Uncertainty makes for fascinating elections, and David Cunliffe has added to that by not even being willing to show solidarity with the Greens. But as fun as the tealeaves game is, voters are going to need better answers from the major party leaders
New Zealand First in 1996. The Maori Party in 2008. There are times when the minor parties have provided some major shocks and made a major difference as to who gets to govern New Zealand. But one thing you thought you could count on this year was the Labour-Greens bloc. Only it turns out it's not that simple.
Every poll in recent months has put Nationals support up against the Labour-Greens support. The understanding has been that National is up against a duo to their left; not just the Opposition, but a third party of unprecedented scale in the MMP era. As Andrew Geddis and I have banged on for the past couple of years, one of the key challenges for that left bloc was to ready voters for the prospect of the second largest party in parliament forming a government.
The anticipation of a close election race this year was because late last year that centre-left bloc was ahead of National and it was game on.
But in recent weeks two things have happened to muddy that picture. First, the Greens have slid a little in the pols. It's far from catastrophic, but the party that was getting as high as 15 percent is now averaging 10.8 percent in our polls of polls. That's back to near where New Zealand First ended up in 2002 – not so unprecedented anymore.
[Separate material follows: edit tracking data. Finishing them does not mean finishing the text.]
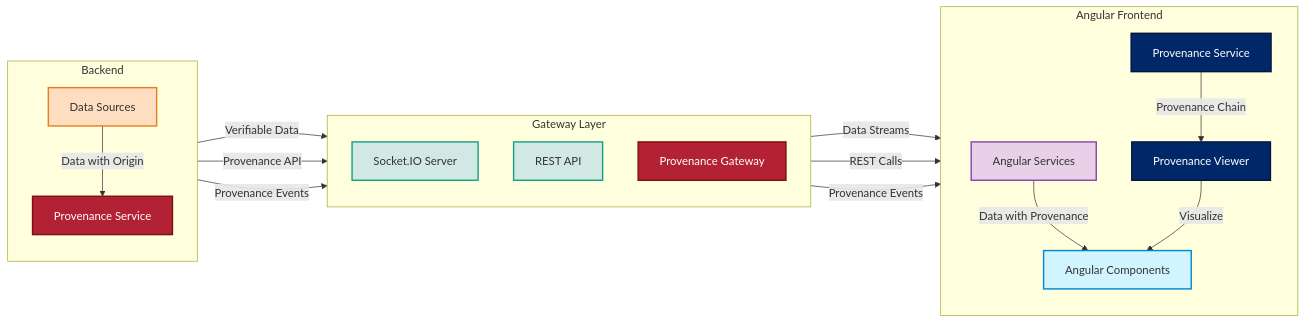
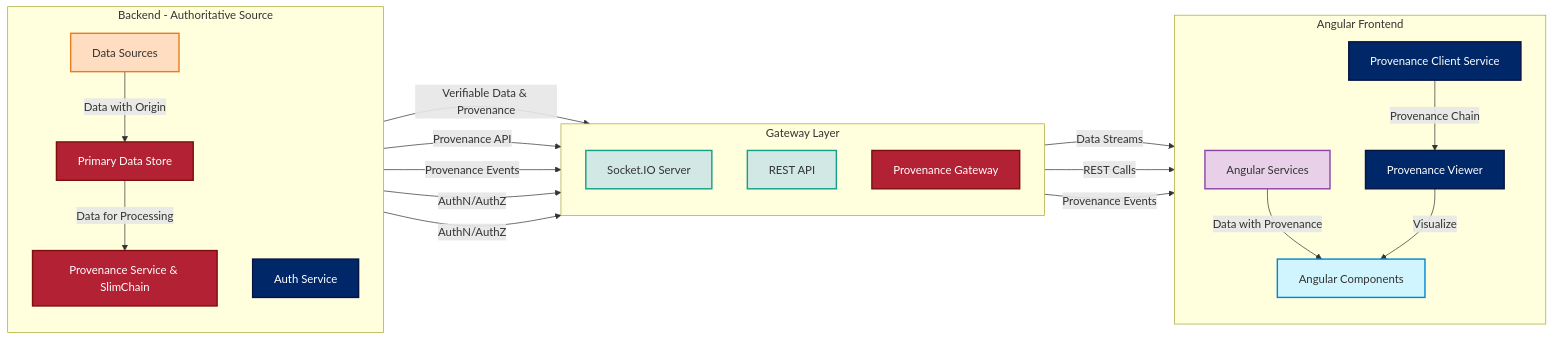
One commit to JeffreySanford/forge-board changed the first of 5 diagrams in forgeboard-frontend/src/assets/documentation/FRONTEND-API-ARCHITECTURE.md. Above: the diagram before and after it, drawn with Mermaid. The commit also changed other lines of this file and 53 other files, not shown here.

````diff
--- a/forgeboard-frontend/src/assets/documentation/FRONTEND-API-ARCHITECTURE.md
+++ b/forgeboard-frontend/src/assets/documentation/FRONTEND-API-ARCHITECTURE.md
@@ -23,44 +23,51 @@
 ```mermaid
 flowchart LR
-  subgraph Backend [Backend]
+  subgraph Backend [Backend - Authoritative Source]
     direction TB
     BE[Data Sources]
-    PROV[Provenance Service]
+    PROV[Provenance Service & SlimChain]
+    STORE[Primary Data Store]
+    AUTH[Auth Service]
   end
   subgraph Gateway [Gateway Layer]
     direction TB
     GW[Socket.IO Server]
     REST[REST API]
     PROVGW[Provenance Gateway]
   end
   subgraph Frontend [Angular Frontend]
     direction TB
-    PRSVC[Provenance Service]
+    PRSVC[Provenance Client Service]
     AS[Angular Services]
     AC[Angular Components]
     PV[Provenance Viewer]
   end
 
-  BE -->|"Data with Origin"| PROV
-  PROV -->|"Verifiable Data"| GW
+  BE -->|"Data with Origin"| STORE
+  STORE -->|"Data for Processing"| PROV
+  PROV -->|"Verifiable Data & Provenance"| GW
   PROV -->|"Provenance API"| REST
   PROV -->|"Provenance Events"| PROVGW
+  AUTH -->|"AuthN/AuthZ"| GW
+  AUTH -->|"AuthN/AuthZ"| REST
   
   GW -->|"Data Streams"| AS
   REST -->|"REST Calls"| AS
   PROVGW -->|"Provenance Events"| PRSVC
   
   AS -->|"Data with Provenance"| AC
   PRSVC -->|"Provenance Chain"| PV
   PV -->|"Visualize"| AC
 
   style BE fill:#FFDDC1,stroke:#E67E22,stroke-width:2px
+  style STORE fill:#B22234,stroke:#7D100E,stroke-width:2px,color:#fff
   style PROV fill:#B22234,stroke:#7D100E,stroke-width:2px,color:#fff
+  style AUTH fill:#002868,stroke:#071442,stroke-width:2px,color:#fff
   style GW fill:#D1E8E4,stroke:#16A085,stroke-width:2px
   style REST fill:#D1E8E4,stroke:#16A085,stroke-width:2px
   style PROVGW fill:#B22234,stroke:#7D100E,stroke-width:2px,color:#fff
   style AS fill:#E8D1E8,stroke:#8E44AD,stroke-width:2px
   style AC fill:#D1F5FF,stroke:#0288D1,stroke-width:2px
   style PRSVC fill:#002868,stroke:#071442,stroke-width:2px,color:#fff
   style PV fill:#002868,stroke:#071442,stroke-width:2px,color:#fff
 ```
````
Then, this past weekend, David Cunliffe told Paddy Gower on The Nation that there was no guarantee that Labour would do business with the Greens after election day. Despite all the talk of partnership and the feeling if there was one thing you could count on the coalition front it was a Labour-Greens alliance, there was the Labour leader refusing to rule out doing to the Greens what Helen Clark did to them in the past – preferring Winston Peters over them.
Not only that, Cunliffe retracted former leader David Shearer's promise of a proportional Cabinet, with the Greens getting the same percentage of ministers as it did voters. That deal could have seen the likes of Catherine Delahunty and Eugenie Sage in cabinet ahead of Phil Goff or even Shearer himself. Cunliffe said:
David Shearer's a fine guy, but we're different roosters. I'm not doing it that way. I'm going to do it after the election in private with my Green colleagues."
While that is not an outright rejection, but it's clearly a distancing of his party from his closest allies and a signal to the Greens that they can't expect any favours.
Some have criticised such coalition questioning as pointless. Which is nonsense. Day after day we've seen stories about National's coalition conundrums, with little being asked of Labour. And here we immediately see a line drawn between presumed allies.
As Gower pointed out, Labour is asking the public to do something it has never done before – let the second largest party in parliament form a government. For it to have the trust it needs, surely Labour needs to offer more transparency than that. To refuse to answer questions about a colaition even with your best mate, and to say that any deals will only be done after the election, lacks respect for what the party is asking of voters.
Cunliffe said the voters have the right to choose who governs. But that argument misses the point that it's only an informed choice if they know what that government might look like.
Why should voters trust Labour with such a bold move to a second-place-led government, if they don't have a clear idea of what sort of government they'd be backing? Cunliffe is surely going to have to be more transparent than that.
It's fair to say that more will be expected of John Key as well. So far he has moved from declaring how transparent he would be this year to indicating he won't decide on any electorate deals until the campaign is under way. If that's his idea of transparency, Lord help us when he's feeling opaque.
One thing about the uncertainty introduced by Cunliffe, however, is that if fits the mood of the times. The minor parties have all to play for this year and the uncertainty surrounding them is arguably greater than ever. Oh, we know where ACT and United Future stand. But National won't rule out New Zealand First, Labour won't rule in the Greens, New Zealand First is open to all-comers (or none), Labour could accept Mana in government but not Hone Harawira in cabinet; and the Maori Party could go either way.
Oh, and then there's the Conservative Party, which may be a wasted two percent party of less consequence than even the Christians of days gone by, or could have a seat gifted to it and win the election for the centre-right.
Boy oh boy, the joy of uncertainty. But I suspect voters may not share my sense of fun on this one and will start demanding answers before long so that they can go into this critical election with their eyes wide open.